Daily puzzle in the skies
I highly recommend you watch the video on the left (credit: Eurocontrol). The first time I saw it I just couldn’t believe how busy our skies are today. Talk about metropolitan traffic, it’s almost worse than New York City up there! That’s finally when I realized what an incredibly complex job air traffic controllers have.
I had a chance to speak to Niklaus Gerber, Solar Impulse’s Air Traffic Control (ATC) specialist, who gave me the rundown of what really happens when a plane flies. Before any flight the Flight Director, the team of meteorologists, and the ATC specialist make a flight plan by taking into consideration a number of factors:
The plan is always discussed with experts from Air Navigation Services Providers of all concerned countries, who in turn present the final flight plan to their Control Centers. This is a necessary step to get any special indication of which minimum and maximum altitudes HB-SIA can use when it crosses their airspace, where it can fly and when.
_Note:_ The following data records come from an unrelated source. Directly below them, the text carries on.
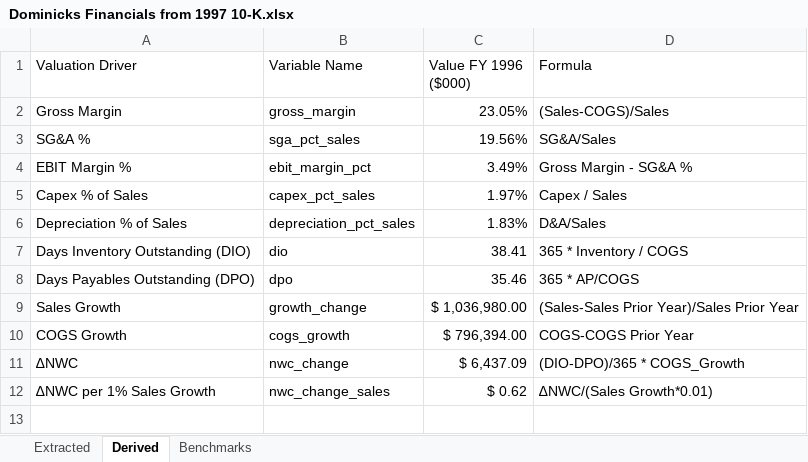
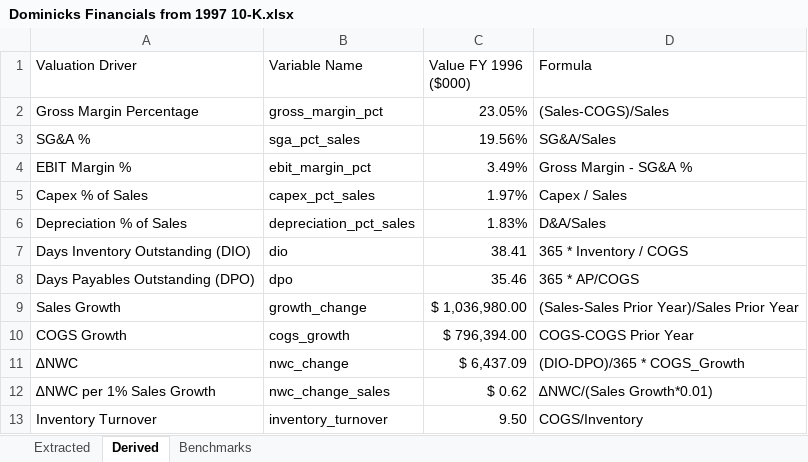
Before and after one commit to john-james-ai/valuation, an Excel workbook: references/Dominicks Financials from 1997 10-K.xlsx, sheet Derived, drawn as a sheet; values as stored, in another font and other column widths than the file's, no borders; the diff names each change by its address in the sheet, - before the commit and + after, or states it on an @@ line.

```diff
--- a/references/Dominicks Financials from 1997 10-K.xlsx (sheet Derived)
+++ b/references/Dominicks Financials from 1997 10-K.xlsx (sheet Derived)
-A2 (Valuation Driver): Gross Margin
+A2 (Valuation Driver): Gross Margin Percentage
-B2 (Variable Name): gross_margin
+B2 (Variable Name): gross_margin_pct
+row 13: Inventory Turnover | inventory_turnover | 9.50 | COGS/Inventory
```
Also changed, not shown: 5 other files.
In addition to the ATC’s indications, there are also strict international regulations Solar Impulse, as well as commercial and non-commercial aircrafts, must abide by. Nonetheless, given HB-SIA’s experimental nature, there are certain rules that it simply cannot follow. For example, it’s a low-speed aircraft that flies amongst high-speed traffic, often flying above 6’000 meters. This altitude and above require special instruments that abide to the Instrument Flight Rules when HB-SIA can only fly by the Visual Flight Rules, permitted below 6’000 meters. It’s also an aircraft that requires a long time to gain and lose altitude unlike the usual aircrafts and, finally, as explained the flight profile blog, HB-SIA cannot maintain a constant cruising altitude due to its energy maximization needs. For these reasons the Solar Impulse ATC experts need to request special authorizations to fly.
This is when I realized the amount of work Niklaus and his colleague Michel Masserey have. Aside from being fully engaged in the flight planning exercises that go on 3-4 days before a scheduled flight, they also have a year-round mission to raise awareness about the project across the globe in preparation for the Solar Impulse tour around the world, scheduled for 2014.
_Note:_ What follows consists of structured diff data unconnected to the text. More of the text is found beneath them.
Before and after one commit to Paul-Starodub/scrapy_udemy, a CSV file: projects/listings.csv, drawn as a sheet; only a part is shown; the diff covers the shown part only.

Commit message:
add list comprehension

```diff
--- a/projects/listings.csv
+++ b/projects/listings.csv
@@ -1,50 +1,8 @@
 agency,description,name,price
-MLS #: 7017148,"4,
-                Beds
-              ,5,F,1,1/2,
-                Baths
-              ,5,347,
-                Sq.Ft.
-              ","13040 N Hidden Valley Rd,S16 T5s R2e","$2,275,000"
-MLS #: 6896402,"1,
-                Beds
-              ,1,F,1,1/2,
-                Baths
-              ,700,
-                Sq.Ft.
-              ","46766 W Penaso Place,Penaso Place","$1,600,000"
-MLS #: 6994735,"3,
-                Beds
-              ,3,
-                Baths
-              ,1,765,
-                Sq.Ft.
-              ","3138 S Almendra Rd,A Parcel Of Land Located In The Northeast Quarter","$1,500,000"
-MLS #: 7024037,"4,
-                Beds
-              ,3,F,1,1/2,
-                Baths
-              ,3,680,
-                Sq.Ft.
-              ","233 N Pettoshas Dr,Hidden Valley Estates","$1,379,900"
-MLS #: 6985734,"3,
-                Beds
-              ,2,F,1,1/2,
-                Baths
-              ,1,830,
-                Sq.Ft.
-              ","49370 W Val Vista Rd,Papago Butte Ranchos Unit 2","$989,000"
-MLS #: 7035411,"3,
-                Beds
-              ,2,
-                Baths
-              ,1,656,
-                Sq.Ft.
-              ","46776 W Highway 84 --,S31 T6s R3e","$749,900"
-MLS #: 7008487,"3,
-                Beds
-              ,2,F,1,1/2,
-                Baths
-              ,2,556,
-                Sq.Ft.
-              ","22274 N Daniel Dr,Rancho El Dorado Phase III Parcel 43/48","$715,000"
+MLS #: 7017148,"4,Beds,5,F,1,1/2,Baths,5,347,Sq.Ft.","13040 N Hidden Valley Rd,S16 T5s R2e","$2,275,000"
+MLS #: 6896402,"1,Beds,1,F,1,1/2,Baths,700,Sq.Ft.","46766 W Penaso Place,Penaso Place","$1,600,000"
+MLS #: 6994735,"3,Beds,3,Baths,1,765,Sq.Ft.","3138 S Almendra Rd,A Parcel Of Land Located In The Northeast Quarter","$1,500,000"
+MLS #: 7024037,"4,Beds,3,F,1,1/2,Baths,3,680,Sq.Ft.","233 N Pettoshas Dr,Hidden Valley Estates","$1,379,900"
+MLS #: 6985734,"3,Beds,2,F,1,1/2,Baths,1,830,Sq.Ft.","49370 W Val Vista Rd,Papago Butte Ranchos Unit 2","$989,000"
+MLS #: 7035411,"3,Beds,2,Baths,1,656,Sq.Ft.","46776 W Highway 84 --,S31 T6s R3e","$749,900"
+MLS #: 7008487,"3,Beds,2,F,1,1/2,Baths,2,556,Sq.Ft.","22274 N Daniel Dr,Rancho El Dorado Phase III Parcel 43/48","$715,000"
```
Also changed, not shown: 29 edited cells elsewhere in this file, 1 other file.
I think that from this day on, I will bless all ATCs when I land somewhere. I still can’t believe how they work out what seems to me like a chaotic muddle, into smooth departures and landings: worse than a jigsaw puzzle!
I highly recommend you watch the video on the left (credit: Eurocontrol). The first time I saw it I just couldn’t believe how busy our skies are today. Talk about metropolitan traffic, it’s almost worse than New York City up there! That’s finally when I realized what an incredibly complex job air traffic controllers ...